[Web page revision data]
***
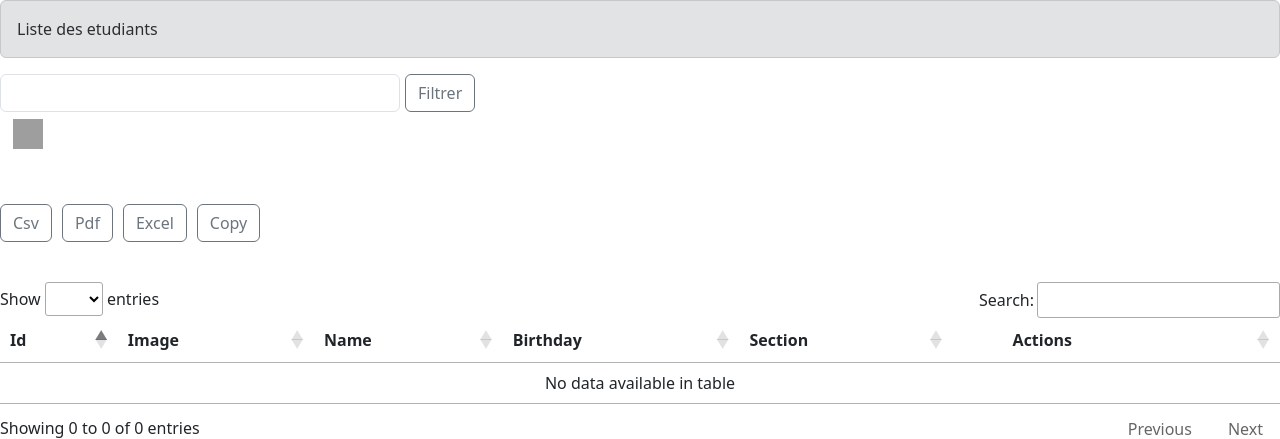
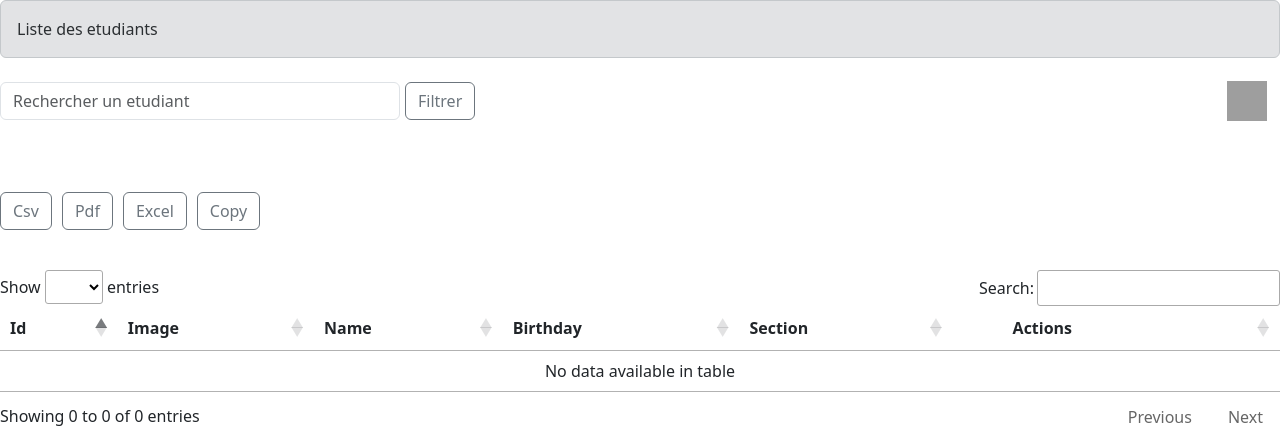
Before and after one commit to AhmedChabbouh/TP2_PHP, a PHP site: page /StudentList.php in a window 1280 px wide. Shown: the part 57-496 px from the top of the page. Run offline with PHP 8.4, Linux system fonts and the light colour scheme; the visitor is signed in with stand-in values (Sample User, id 1); data that the repository does not hold is empty; some libraries are stand-ins or nearby versions; grey boxes are pictures that could not be loaded.

Commit message:
filter fixed

```diff
--- a/pdo/List.php
+++ b/pdo/List.php
@@ -48,7 +48,7 @@
           <a class="nav-link active" aria-current="page" href="home.html">Home</a>
           <a class="nav-link" href="StudentList.php">Liste des Etudiants</a>
           <a class="nav-link" href="SectionList.php">Liste des Sections</a>
-          <a class="nav-link" href="">Logout</a>
+          <a class="nav-link" href="logout.php">Logout</a>
         </div>
       </div>
     </div>
--- a/pdo/StudentList.php
+++ b/pdo/StudentList.php
@@ -36,19 +36,21 @@
 <div class="alert alert-secondary" role="alert">
     Liste des etudiants
 </div>
+<div class="d-flex justify-content-between align-items-center mb-3">
     <form class="d-flex" role="search" method="POST" action="filtrer.php">
-    <input class="form-control " name="search" type="search" style="width:400px;" aria-label="Search">
-    <div style="width:5px; "></div>
+        <input class="form-control" name="search" type="search" style="width:400px;" placeholder="Rechercher un etudiant" aria-label="Search">
+        <div style="width:5px;"></div>
         <button class="btn btn-outline-secondary" type="submit">Filtrer</button>
     </form>
 
     <?php if($_SESSION['user']['role'] == 'admin'): ?>
-    <form class="d-flex" method="POST" action="StudentList.php">
-        <button type="submit" name="add" class="btn btn-link">
-            <img src="https://cdn-icons-png.flaticon.com/512/9977/9977366.png" alt="add" width="30" height="30">
+        <form method="POST" action="StudentList.php">
+            <button type="submit" name="add" class='btn btn-link' >
+                <img src="https://cdn-icons-png.flaticon.com/512/9977/9977366.png" alt="add" width="40" height="40">
             </button>
         </form>
     <?php endif; ?>
+</div>
 
 
 <br><br>
@@ -100,7 +102,8 @@
         <tbody>
         <?php require_once 'Etudiant.php';
         $etudiant = new Etudiant();
-        $etudiant->afficherEtudiant($_SESSION['user']['role']=='admin',$etudiants);
+        $etudiant->afficherEtudiant($_SESSION['user']['role']=='admin',$_SESSION['students']);
+
         ?>
         </tbody>
     </table>
--- a/pdo/filtrer.php
+++ b/pdo/filtrer.php
@@ -11,7 +11,8 @@
     if (isset($_POST['search'])) {
         $etudiant = new Etudiant();
         $etudiants = $_SESSION['students'];
-        $search = $_POST['search'];
+        $search = trim($_POST['search']);
+        echo $_POST['search'];
         $_SESSION['students'] = $etudiant->Filtrer($search);
     } else {
         $etudiants = $_SESSION['students'];
```
Lines whose indentation alone changed are shown as unchanged.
***
#### Task objective
Output the data above exactly. Drop every picture.

#### Response to this exercise
Before and after one commit to AhmedChabbouh/TP2_PHP, a PHP site: page /StudentList.php in a window 1280 px wide. Shown: the part 57-496 px from the top of the page. Run offline with PHP 8.4, Linux system fonts and the light colour scheme; the visitor is signed in with stand-in values (Sample User, id 1); data that the repository does not hold is empty; some libraries are stand-ins or nearby versions; grey boxes are pictures that could not be loaded.

Commit message:
filter fixed

```diff
--- a/pdo/List.php
+++ b/pdo/List.php
@@ -48,7 +48,7 @@
           <a class="nav-link active" aria-current="page" href="home.html">Home</a>
           <a class="nav-link" href="StudentList.php">Liste des Etudiants</a>
           <a class="nav-link" href="SectionList.php">Liste des Sections</a>
-          <a class="nav-link" href="">Logout</a>
+          <a class="nav-link" href="logout.php">Logout</a>
         </div>
       </div>
     </div>
--- a/pdo/StudentList.php
+++ b/pdo/StudentList.php
@@ -36,19 +36,21 @@
 <div class="alert alert-secondary" role="alert">
     Liste des etudiants
 </div>
+<div class="d-flex justify-content-between align-items-center mb-3">
     <form class="d-flex" role="search" method="POST" action="filtrer.php">
-    <input class="form-control " name="search" type="search" style="width:400px;" aria-label="Search">
-    <div style="width:5px; "></div>
+        <input class="form-control" name="search" type="search" style="width:400px;" placeholder="Rechercher un etudiant" aria-label="Search">
+        <div style="width:5px;"></div>
         <button class="btn btn-outline-secondary" type="submit">Filtrer</button>
     </form>
 
     <?php if($_SESSION['user']['role'] == 'admin'): ?>
-    <form class="d-flex" method="POST" action="StudentList.php">
-        <button type="submit" name="add" class="btn btn-link">
-            <img src="https://cdn-icons-png.flaticon.com/512/9977/9977366.png" alt="add" width="30" height="30">
+        <form method="POST" action="StudentList.php">
+            <button type="submit" name="add" class='btn btn-link' >
+                <img src="https://cdn-icons-png.flaticon.com/512/9977/9977366.png" alt="add" width="40" height="40">
             </button>
         </form>
     <?php endif; ?>
+</div>
 
 
 <br><br>
@@ -100,7 +102,8 @@
         <tbody>
         <?php require_once 'Etudiant.php';
         $etudiant = new Etudiant();
-        $etudiant->afficherEtudiant($_SESSION['user']['role']=='admin',$etudiants);
+        $etudiant->afficherEtudiant($_SESSION['user']['role']=='admin',$_SESSION['students']);
+
         ?>
         </tbody>
     </table>
--- a/pdo/filtrer.php
+++ b/pdo/filtrer.php
@@ -11,7 +11,8 @@
     if (isset($_POST['search'])) {
         $etudiant = new Etudiant();
         $etudiants = $_SESSION['students'];
-        $search = $_POST['search'];
+        $search = trim($_POST['search']);
+        echo $_POST['search'];
         $_SESSION['students'] = $etudiant->Filtrer($search);
     } else {
         $etudiants = $_SESSION['students'];
```
Lines whose indentation alone changed are shown as unchanged.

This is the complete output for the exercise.